> [Exercise]
Would you please restate all of the data exactly?
*** Data supplied Section Begins ***
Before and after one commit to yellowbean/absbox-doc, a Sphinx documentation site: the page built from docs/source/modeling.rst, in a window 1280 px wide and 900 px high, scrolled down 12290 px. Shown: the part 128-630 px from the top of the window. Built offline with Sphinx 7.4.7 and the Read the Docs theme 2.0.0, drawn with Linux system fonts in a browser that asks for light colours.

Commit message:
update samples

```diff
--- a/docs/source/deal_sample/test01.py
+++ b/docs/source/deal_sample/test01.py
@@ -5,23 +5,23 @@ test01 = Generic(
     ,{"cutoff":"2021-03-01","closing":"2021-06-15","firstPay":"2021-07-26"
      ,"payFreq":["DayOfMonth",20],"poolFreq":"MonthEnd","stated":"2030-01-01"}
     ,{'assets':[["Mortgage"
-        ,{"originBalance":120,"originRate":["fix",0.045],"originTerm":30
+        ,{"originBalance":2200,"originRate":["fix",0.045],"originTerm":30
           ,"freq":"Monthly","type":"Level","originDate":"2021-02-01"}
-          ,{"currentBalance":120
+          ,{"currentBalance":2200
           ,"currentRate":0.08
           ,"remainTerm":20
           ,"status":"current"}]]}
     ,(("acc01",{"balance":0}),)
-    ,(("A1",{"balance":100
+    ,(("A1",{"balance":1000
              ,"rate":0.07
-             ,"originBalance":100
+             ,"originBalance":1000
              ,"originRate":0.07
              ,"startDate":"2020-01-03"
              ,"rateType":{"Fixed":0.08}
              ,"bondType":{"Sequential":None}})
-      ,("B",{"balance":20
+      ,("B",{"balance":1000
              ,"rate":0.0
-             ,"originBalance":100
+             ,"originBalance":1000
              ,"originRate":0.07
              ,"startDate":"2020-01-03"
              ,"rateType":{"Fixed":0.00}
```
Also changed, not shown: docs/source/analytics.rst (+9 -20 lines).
*** Data supplied Section Ends ***
> [Solution for this problem]
Before and after one commit to yellowbean/absbox-doc, a Sphinx documentation site: the page built from docs/source/modeling.rst, in a window 1280 px wide and 900 px high, scrolled down 12290 px. Shown: the part 128-630 px from the top of the window. Built offline with Sphinx 7.4.7 and the Read the Docs theme 2.0.0, drawn with Linux system fonts in a browser that asks for light colours.

Commit message:
update samples

```diff
--- a/docs/source/deal_sample/test01.py
+++ b/docs/source/deal_sample/test01.py
@@ -5,23 +5,23 @@ test01 = Generic(
     ,{"cutoff":"2021-03-01","closing":"2021-06-15","firstPay":"2021-07-26"
      ,"payFreq":["DayOfMonth",20],"poolFreq":"MonthEnd","stated":"2030-01-01"}
     ,{'assets':[["Mortgage"
-        ,{"originBalance":120,"originRate":["fix",0.045],"originTerm":30
+        ,{"originBalance":2200,"originRate":["fix",0.045],"originTerm":30
           ,"freq":"Monthly","type":"Level","originDate":"2021-02-01"}
-          ,{"currentBalance":120
+          ,{"currentBalance":2200
           ,"currentRate":0.08
           ,"remainTerm":20
           ,"status":"current"}]]}
     ,(("acc01",{"balance":0}),)
-    ,(("A1",{"balance":100
+    ,(("A1",{"balance":1000
              ,"rate":0.07
-             ,"originBalance":100
+             ,"originBalance":1000
              ,"originRate":0.07
              ,"startDate":"2020-01-03"
              ,"rateType":{"Fixed":0.08}
              ,"bondType":{"Sequential":None}})
-      ,("B",{"balance":20
+      ,("B",{"balance":1000
              ,"rate":0.0
-             ,"originBalance":100
+             ,"originBalance":1000
              ,"originRate":0.07
              ,"startDate":"2020-01-03"
              ,"rateType":{"Fixed":0.00}
```
Also changed, not shown: docs/source/analytics.rst (+9 -20 lines).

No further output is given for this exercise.